It was no surprise that Damian Hinds made no mention of teachers’ workload in his main speech at the Conservative Party conference. It’s the job of the politician to be all things to all people, to say what people want to hear. That’s not necessarily to accuse him of insincerity or even lack of goodwill towards teachers, but it is to recognise his priorities. Therefore, it’s fine to tell heads that he trusts them at their union meeting; he may be sympathetic about workload at a fringe event; but it’s clear that he’s making no promises about the degree of support he will give.
When Damian Hinds admits that he can’t do as much about workload as teachers may expect, he’s echoing his predecessor. Justine Greening also saw the intractability of excessive workload. And there seems to be no real let-up, especially as extra sessions for “revision” and “catch-up” to help cover the “reformed specifications” in some schools are adding as much as three extra hours of teaching a fortnight to the burden; possibly up to 40 hours of additional tuition a year. It turns out that adding content requires more teaching time for assimilation and practice than can be provided in the two years of key stage 4.
The ongoing research and outreach programme from the Department for Education has many powerful messages about the benefits of redressing the balance of effort between teacher and student. If schools were willing actually to take up the DfE's many strategies, they could dramatically reduce teachers' workload. But has the education secretary the time to allow these initiatives to work in the face of falling recruitment and retention?

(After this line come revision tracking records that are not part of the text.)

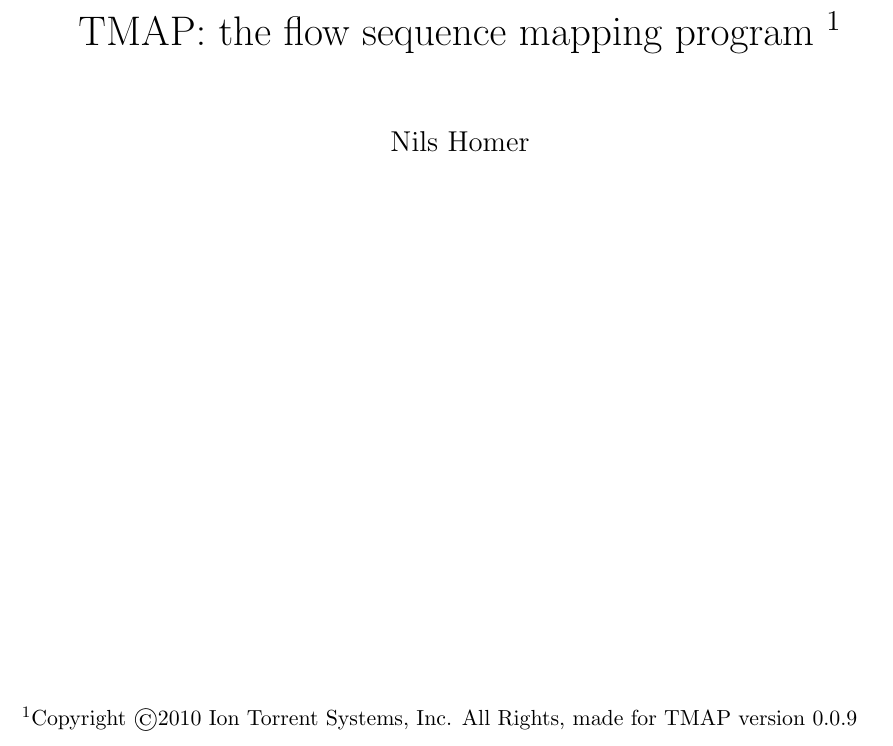
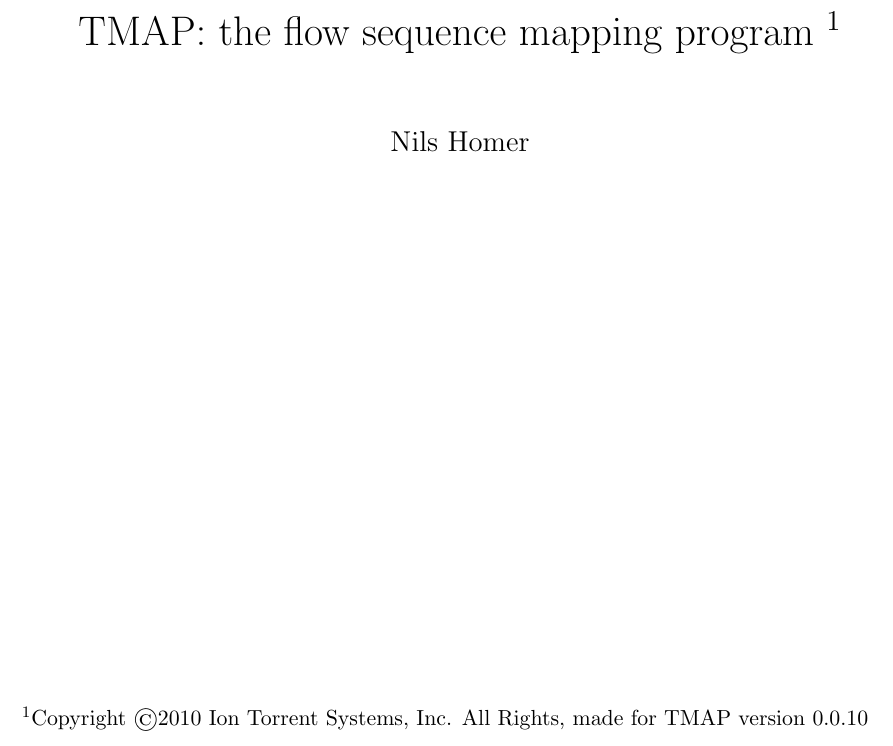
Before and after one commit to iontorrent/TMAP, a LaTeX book (doc/tmap-book.tex): part of page 1 of 25, cut so that both start at the same text. Compiled offline with pdfLaTeX.

Commit message:
* moving master to 0.0.10* moving master to 0.0.10

```diff
--- a/doc/tmap-book.tex
+++ b/doc/tmap-book.tex
@@ -29,7 +29,7 @@
 \usepackage{courier}
 
 % Version number
-\newcommand{\Version}{0.0.9}
+\newcommand{\Version}{0.0.10}
 
 % layout
 \setlength\topmargin{0in}
```
Also changed, not shown: doc/tmap-book.pdf, 1 other file.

Teaching, as a career, needs to compete with other graduate professions which can offer starting salaries as high as £38,000. It’s sobering to realise that £38,000 is also the salary at the top of the teaching scale for classroom teachers with years of experience behind them.
The much-publicised 3.5 per cent pay rise targeted at early and mid-career teachers might have had some impact, were it not for the ongoing dispute about where the funds are going to come from. This rather conservative pay reward might have been acceptable had there been a reduction in working hours to maintain a fair ratio between hours expended and money coming in. So with no more money on the table, can Damian Hinds do anything to take excessive hours off?
Limit the hours in the teachers' contract
Well, as it turns out, there might just be one course of action open to him. If he looks back far enough to the era of Lord Baker, he will see that actually the secretary of state for education can directly intervene in matters of contractual hours and obligations. In 1987 the now infamous time clause came into existence: 1,265 hours of "directed time" across 190 days, with five more days of former holiday spread across the year and requisitioned for Inset.
It isn’t the clear guidelines about hours that have caused most problems, but the open-ended element in the final paragraph outlining the extent of teachers’ obligations. I quote it here in full:
"A teacher shall, in addition to the requirements set out in sub-paragraphs (a) and (b) above, work such additional hours as may be needed to enable him to discharge effectively his professional duties, including, in particular the marking of pupils' work, the writing of reports on pupils and the preparation of lessons, teaching material and teaching programmes. The amount of time required for this purpose beyond the 1,265 hours referred to in subparagraph (b) and the times outside the 1,265 specified hours at which duties shall be performed shall not be defined by the employer but shall depend upon the work needed to discharge the teacher’s duties."
The contract leaves in the hands of the employers unlimited hours. Who decides how much input from the teachers is needed to fulfil the marking, preparation and planning and who decides what form these essential activities should take? The times may not be specified – nor the place where the duties take place – but monitoring and inspection processes, in combination with increased competitive pressures on schools via league tables, have inflated each process.
The DfE-funded research leads to a very welcome debate about pedagogy, but other forms of pressure are needed.
If schools have financial budgetary constraints, then shouldn’t they also have time constraints? The most welcome intervention that Damian Hinds could make would be to place limits on the invisible workload by addressing the unquantified duties. There may be many ways of doing this, perhaps by deciding on a fair ratio of hours spent on preparation, marking, planning and data input to pupils taught or lessons delivered on the timetable. It would be easy then for governors and trusts to monitor workload.
The time spent on extracurricular, event attendance, contact with parents and trip organisation can then be absorbed into the 1,265.
Practically, a change to the 1987 Act would be a desirable outcome that can then provide much-needed clarity and limits. Politically, it would be very difficult for a Conservative secretary of state for education to step in to improve the working conditions as a benevolent architect of change. The over-riding incentive to do so is that none of the shiny conference promises can happen without a stable and well-resourced profession.
Yvonne Williams is a head of English and drama in a secondary school in the south of England and a member of the National Association for the Teaching of English post-16 committee.